* _WORK REQUEST_: Return only what lies between the first line of the entries and the line containing "tray formats <em>for", both lines included.
--- START ---
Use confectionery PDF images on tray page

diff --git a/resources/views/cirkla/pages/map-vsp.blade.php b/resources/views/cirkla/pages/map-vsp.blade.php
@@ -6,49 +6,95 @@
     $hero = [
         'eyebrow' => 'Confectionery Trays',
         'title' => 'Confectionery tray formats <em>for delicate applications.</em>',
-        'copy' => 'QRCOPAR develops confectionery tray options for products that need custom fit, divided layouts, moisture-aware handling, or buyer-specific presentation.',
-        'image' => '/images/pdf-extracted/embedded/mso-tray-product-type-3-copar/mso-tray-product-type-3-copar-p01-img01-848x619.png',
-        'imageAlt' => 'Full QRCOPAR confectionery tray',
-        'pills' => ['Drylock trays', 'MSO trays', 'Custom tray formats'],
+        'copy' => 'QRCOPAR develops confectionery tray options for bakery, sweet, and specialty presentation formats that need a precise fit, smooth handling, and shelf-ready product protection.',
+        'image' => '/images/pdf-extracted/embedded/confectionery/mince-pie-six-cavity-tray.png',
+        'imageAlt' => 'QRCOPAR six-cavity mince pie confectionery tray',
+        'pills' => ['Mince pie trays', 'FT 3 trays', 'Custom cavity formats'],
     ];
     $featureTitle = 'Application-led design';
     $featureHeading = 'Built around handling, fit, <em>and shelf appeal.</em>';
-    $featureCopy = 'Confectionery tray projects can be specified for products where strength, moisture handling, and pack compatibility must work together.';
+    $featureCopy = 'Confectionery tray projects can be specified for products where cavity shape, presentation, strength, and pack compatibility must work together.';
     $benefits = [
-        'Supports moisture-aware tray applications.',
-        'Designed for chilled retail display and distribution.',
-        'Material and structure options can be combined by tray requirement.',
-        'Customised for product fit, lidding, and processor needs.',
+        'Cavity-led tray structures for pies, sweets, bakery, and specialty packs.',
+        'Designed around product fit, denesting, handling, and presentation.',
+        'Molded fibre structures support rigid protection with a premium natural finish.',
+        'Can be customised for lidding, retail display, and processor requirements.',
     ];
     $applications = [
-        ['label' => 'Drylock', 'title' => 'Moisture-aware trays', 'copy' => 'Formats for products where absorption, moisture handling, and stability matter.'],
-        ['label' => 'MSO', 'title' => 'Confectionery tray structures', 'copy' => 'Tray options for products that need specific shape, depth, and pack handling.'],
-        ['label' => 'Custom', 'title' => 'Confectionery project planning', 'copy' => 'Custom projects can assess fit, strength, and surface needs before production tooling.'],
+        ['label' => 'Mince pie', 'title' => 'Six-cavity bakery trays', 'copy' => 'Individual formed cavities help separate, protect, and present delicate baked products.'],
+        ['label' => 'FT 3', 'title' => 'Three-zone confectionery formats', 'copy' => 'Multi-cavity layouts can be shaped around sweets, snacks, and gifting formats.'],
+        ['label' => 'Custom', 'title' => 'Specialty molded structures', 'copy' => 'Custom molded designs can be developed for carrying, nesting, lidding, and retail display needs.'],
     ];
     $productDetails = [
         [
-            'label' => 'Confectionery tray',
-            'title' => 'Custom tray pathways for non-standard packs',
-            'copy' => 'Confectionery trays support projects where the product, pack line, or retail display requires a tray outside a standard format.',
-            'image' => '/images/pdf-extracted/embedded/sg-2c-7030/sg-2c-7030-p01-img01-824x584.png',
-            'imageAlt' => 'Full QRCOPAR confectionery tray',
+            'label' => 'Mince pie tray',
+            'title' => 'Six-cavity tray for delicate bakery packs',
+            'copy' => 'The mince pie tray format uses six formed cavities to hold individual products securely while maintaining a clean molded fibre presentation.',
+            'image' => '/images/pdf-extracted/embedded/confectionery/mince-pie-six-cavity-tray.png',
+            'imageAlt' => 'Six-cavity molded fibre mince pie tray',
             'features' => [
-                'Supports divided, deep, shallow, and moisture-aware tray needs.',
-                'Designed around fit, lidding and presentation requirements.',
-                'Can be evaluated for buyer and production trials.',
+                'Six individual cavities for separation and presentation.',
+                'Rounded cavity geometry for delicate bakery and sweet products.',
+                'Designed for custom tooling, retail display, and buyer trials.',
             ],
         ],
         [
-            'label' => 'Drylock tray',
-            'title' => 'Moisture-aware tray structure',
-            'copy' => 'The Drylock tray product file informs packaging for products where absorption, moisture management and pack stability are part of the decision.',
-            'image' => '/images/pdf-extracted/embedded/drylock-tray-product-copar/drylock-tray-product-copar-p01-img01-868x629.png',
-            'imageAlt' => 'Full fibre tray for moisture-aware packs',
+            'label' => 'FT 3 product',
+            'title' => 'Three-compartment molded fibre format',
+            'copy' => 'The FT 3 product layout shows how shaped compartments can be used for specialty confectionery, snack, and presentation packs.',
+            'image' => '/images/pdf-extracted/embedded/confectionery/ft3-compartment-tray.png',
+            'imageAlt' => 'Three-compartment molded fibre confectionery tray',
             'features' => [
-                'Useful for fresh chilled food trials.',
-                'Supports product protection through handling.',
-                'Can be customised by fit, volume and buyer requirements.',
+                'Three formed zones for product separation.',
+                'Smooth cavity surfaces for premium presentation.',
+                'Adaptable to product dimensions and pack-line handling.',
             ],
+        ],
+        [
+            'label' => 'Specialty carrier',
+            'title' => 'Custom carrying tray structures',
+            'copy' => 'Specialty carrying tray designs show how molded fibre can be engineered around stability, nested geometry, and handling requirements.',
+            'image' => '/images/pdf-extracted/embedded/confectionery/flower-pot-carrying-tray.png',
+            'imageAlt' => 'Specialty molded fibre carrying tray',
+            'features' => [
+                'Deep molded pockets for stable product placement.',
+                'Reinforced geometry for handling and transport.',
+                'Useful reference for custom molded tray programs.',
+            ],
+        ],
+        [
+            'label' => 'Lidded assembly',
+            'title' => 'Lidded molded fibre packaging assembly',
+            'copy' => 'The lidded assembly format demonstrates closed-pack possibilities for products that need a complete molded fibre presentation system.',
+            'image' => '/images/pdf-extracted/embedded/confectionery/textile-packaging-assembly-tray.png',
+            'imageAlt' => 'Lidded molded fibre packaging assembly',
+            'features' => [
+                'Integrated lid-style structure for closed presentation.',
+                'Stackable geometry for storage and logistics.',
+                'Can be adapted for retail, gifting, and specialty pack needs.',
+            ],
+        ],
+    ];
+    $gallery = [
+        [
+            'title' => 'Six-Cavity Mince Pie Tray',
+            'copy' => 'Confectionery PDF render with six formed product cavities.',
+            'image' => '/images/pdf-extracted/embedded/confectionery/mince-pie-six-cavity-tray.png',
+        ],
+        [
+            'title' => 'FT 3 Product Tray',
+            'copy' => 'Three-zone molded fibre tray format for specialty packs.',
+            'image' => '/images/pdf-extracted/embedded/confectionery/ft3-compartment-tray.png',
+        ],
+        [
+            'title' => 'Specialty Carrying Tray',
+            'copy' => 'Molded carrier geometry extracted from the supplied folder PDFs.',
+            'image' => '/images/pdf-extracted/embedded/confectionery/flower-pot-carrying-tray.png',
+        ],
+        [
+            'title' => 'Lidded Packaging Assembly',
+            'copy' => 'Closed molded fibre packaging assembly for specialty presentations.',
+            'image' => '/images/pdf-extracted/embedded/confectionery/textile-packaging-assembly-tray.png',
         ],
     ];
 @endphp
--- END ---
* _WORKED SOLUTION_:
Use confectionery PDF images on tray page

diff --git a/resources/views/cirkla/pages/map-vsp.blade.php b/resources/views/cirkla/pages/map-vsp.blade.php
@@ -6,49 +6,95 @@
     $hero = [
         'eyebrow' => 'Confectionery Trays',
         'title' => 'Confectionery tray formats <em>for delicate applications.</em>',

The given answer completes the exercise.